Dataset content:

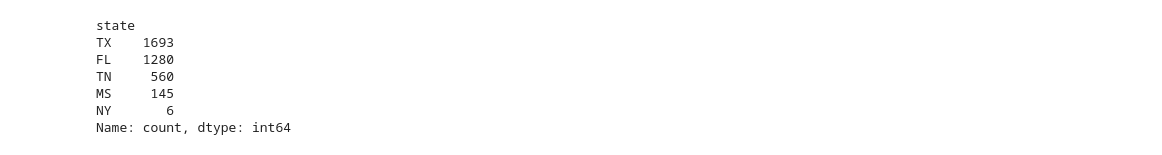
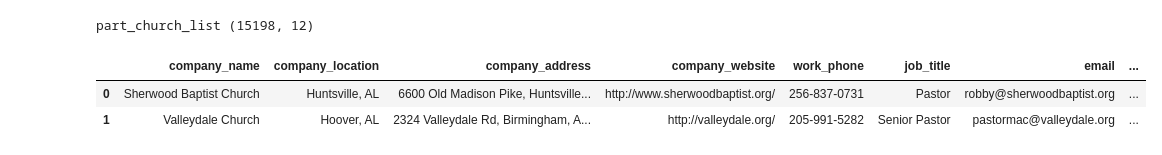
Before and after one commit to rayleighxu7/us-political-data-merge-robv, a Jupyter notebook: 10church_data.ipynb, the cells around one changed output. Drawn from its saved outputs; the diff is of its cells as text; code cells hidden in the pictures.

```diff
--- a/10church_data.ipynb
+++ b/10church_data.ipynb
@@ -21,25 +0,0 @@ raw_church_data
-# %%
-df = raw_church_data.copy()
-
-cities_states = pd.read_csv("uscities_usstates.csv")
-counties = pd.read_csv("uscounties.csv")
-
-state_to_name_mapping = cities_states.set_index("state_id")["state_name"].to_dict()
-us_states = pd.concat([cities_states["state_id"], cities_states["state_name"]]).str.upper().unique().tolist()
-us_counties = counties["county_ascii"].str.upper().unique().tolist()
-us_cities = cities_states["city_ascii"].str.upper().unique().tolist()
-us_cities = [city for city in us_cities if city not in us_states]
-
-
-state_pattern = r"\b(" + "|".join(us_states) + r")\b"
-df["state"] = df["Address"].str.upper().str.findall(state_pattern).str[-1]
-
-df["state"].value_counts()
-# %% [output]
-state
-TX    1693
-FL    1280
-TN     560
-MS     145
-NY       6
-Name: count, dtype: int64
@@ -45,0 +361,34 @@ Name: count, dtype: int64
+# %%
+# --- one-off: Church list workbook (hard-coded path) ---
+
+PATH_CHURCH_LIST = CHURCH_RAW_DIR / "Church list 2.0032926.xlsx"
+if not PATH_CHURCH_LIST.is_file():
+    raise FileNotFoundError(PATH_CHURCH_LIST)
+
+RENAME_CHURCH_LIST = {
+    "church-list-item__title": "company_name",
+    "Location": "company_location",
+    "Church address": "company_address",
+    "Website": "company_website",
+    "Phone": "work_phone",
+    "Title": "job_title",
+    "Company Email": "email",
+    "Personal phone": "mobile_phone",
+    "Persons name": "__full_name",
+}
+
+# Only one sheet in this workbook, so read it directly
+part_church_list = pd.read_excel(PATH_CHURCH_LIST, dtype="string")
+part_church_list = rename_keep_only(part_church_list, RENAME_CHURCH_LIST)
+part_church_list = drop_fully_empty_rows(part_church_list)
+part_church_list = add_first_last_from_full_column(part_church_list, "__full_name")
+part_church_list["source_file"] = PATH_CHURCH_LIST.name
+part_church_list["denomination"] = None
+
+print("part_church_list", part_church_list.shape)
+part_church_list.head(2)
+# %% [output]
+part_church_list (15198, 12)
+|  | company_name | company_location | company_address | company_website | work_phone | job_title | email | ... |
+| 0 | Sherwood Baptist Church | Huntsville, AL | 6600 Old Madison Pike, Huntsville... | http://www.sherwoodbaptist.org/ | 256-837-0731 | Pastor | robby@sherwoodbaptist.org | ... |
+| 1 | Valleydale Church | Hoover, AL | 2324 Valleydale Rd, Birmingham, A... | http://valleydale.org/ | 205-991-5282 | Senior Pastor | pastormac@valleydale.org | ... |
```
Also changed, not shown: parts of 8 cells of this notebook, 5 other files.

Exercise description: Please return the records above exactly as written, dropping every picture.

Response to the exercise:
Before and after one commit to rayleighxu7/us-political-data-merge-robv, a Jupyter notebook: 10church_data.ipynb, the cells around one changed output. Drawn from its saved outputs; the diff is of its cells as text; code cells hidden in the pictures.

```diff
--- a/10church_data.ipynb
+++ b/10church_data.ipynb
@@ -21,25 +0,0 @@ raw_church_data
-# %%
-df = raw_church_data.copy()
-
-cities_states = pd.read_csv("uscities_usstates.csv")
-counties = pd.read_csv("uscounties.csv")
-
-state_to_name_mapping = cities_states.set_index("state_id")["state_name"].to_dict()
-us_states = pd.concat([cities_states["state_id"], cities_states["state_name"]]).str.upper().unique().tolist()
-us_counties = counties["county_ascii"].str.upper().unique().tolist()
-us_cities = cities_states["city_ascii"].str.upper().unique().tolist()
-us_cities = [city for city in us_cities if city not in us_states]
-
-
-state_pattern = r"\b(" + "|".join(us_states) + r")\b"
-df["state"] = df["Address"].str.upper().str.findall(state_pattern).str[-1]
-
-df["state"].value_counts()
-# %% [output]
-state
-TX    1693
-FL    1280
-TN     560
-MS     145
-NY       6
-Name: count, dtype: int64
@@ -45,0 +361,34 @@ Name: count, dtype: int64
+# %%
+# --- one-off: Church list workbook (hard-coded path) ---
+
+PATH_CHURCH_LIST = CHURCH_RAW_DIR / "Church list 2.0032926.xlsx"
+if not PATH_CHURCH_LIST.is_file():
+    raise FileNotFoundError(PATH_CHURCH_LIST)
+
+RENAME_CHURCH_LIST = {
+    "church-list-item__title": "company_name",
+    "Location": "company_location",
+    "Church address": "company_address",
+    "Website": "company_website",
+    "Phone": "work_phone",
+    "Title": "job_title",
+    "Company Email": "email",
+    "Personal phone": "mobile_phone",
+    "Persons name": "__full_name",
+}
+
+# Only one sheet in this workbook, so read it directly
+part_church_list = pd.read_excel(PATH_CHURCH_LIST, dtype="string")
+part_church_list = rename_keep_only(part_church_list, RENAME_CHURCH_LIST)
+part_church_list = drop_fully_empty_rows(part_church_list)
+part_church_list = add_first_last_from_full_column(part_church_list, "__full_name")
+part_church_list["source_file"] = PATH_CHURCH_LIST.name
+part_church_list["denomination"] = None
+
+print("part_church_list", part_church_list.shape)
+part_church_list.head(2)
+# %% [output]
+part_church_list (15198, 12)
+|  | company_name | company_location | company_address | company_website | work_phone | job_title | email | ... |
+| 0 | Sherwood Baptist Church | Huntsville, AL | 6600 Old Madison Pike, Huntsville... | http://www.sherwoodbaptist.org/ | 256-837-0731 | Pastor | robby@sherwoodbaptist.org | ... |
+| 1 | Valleydale Church | Hoover, AL | 2324 Valleydale Rd, Birmingham, A... | http://valleydale.org/ | 205-991-5282 | Senior Pastor | pastormac@valleydale.org | ... |
```
Also changed, not shown: parts of 8 cells of this notebook, 5 other files.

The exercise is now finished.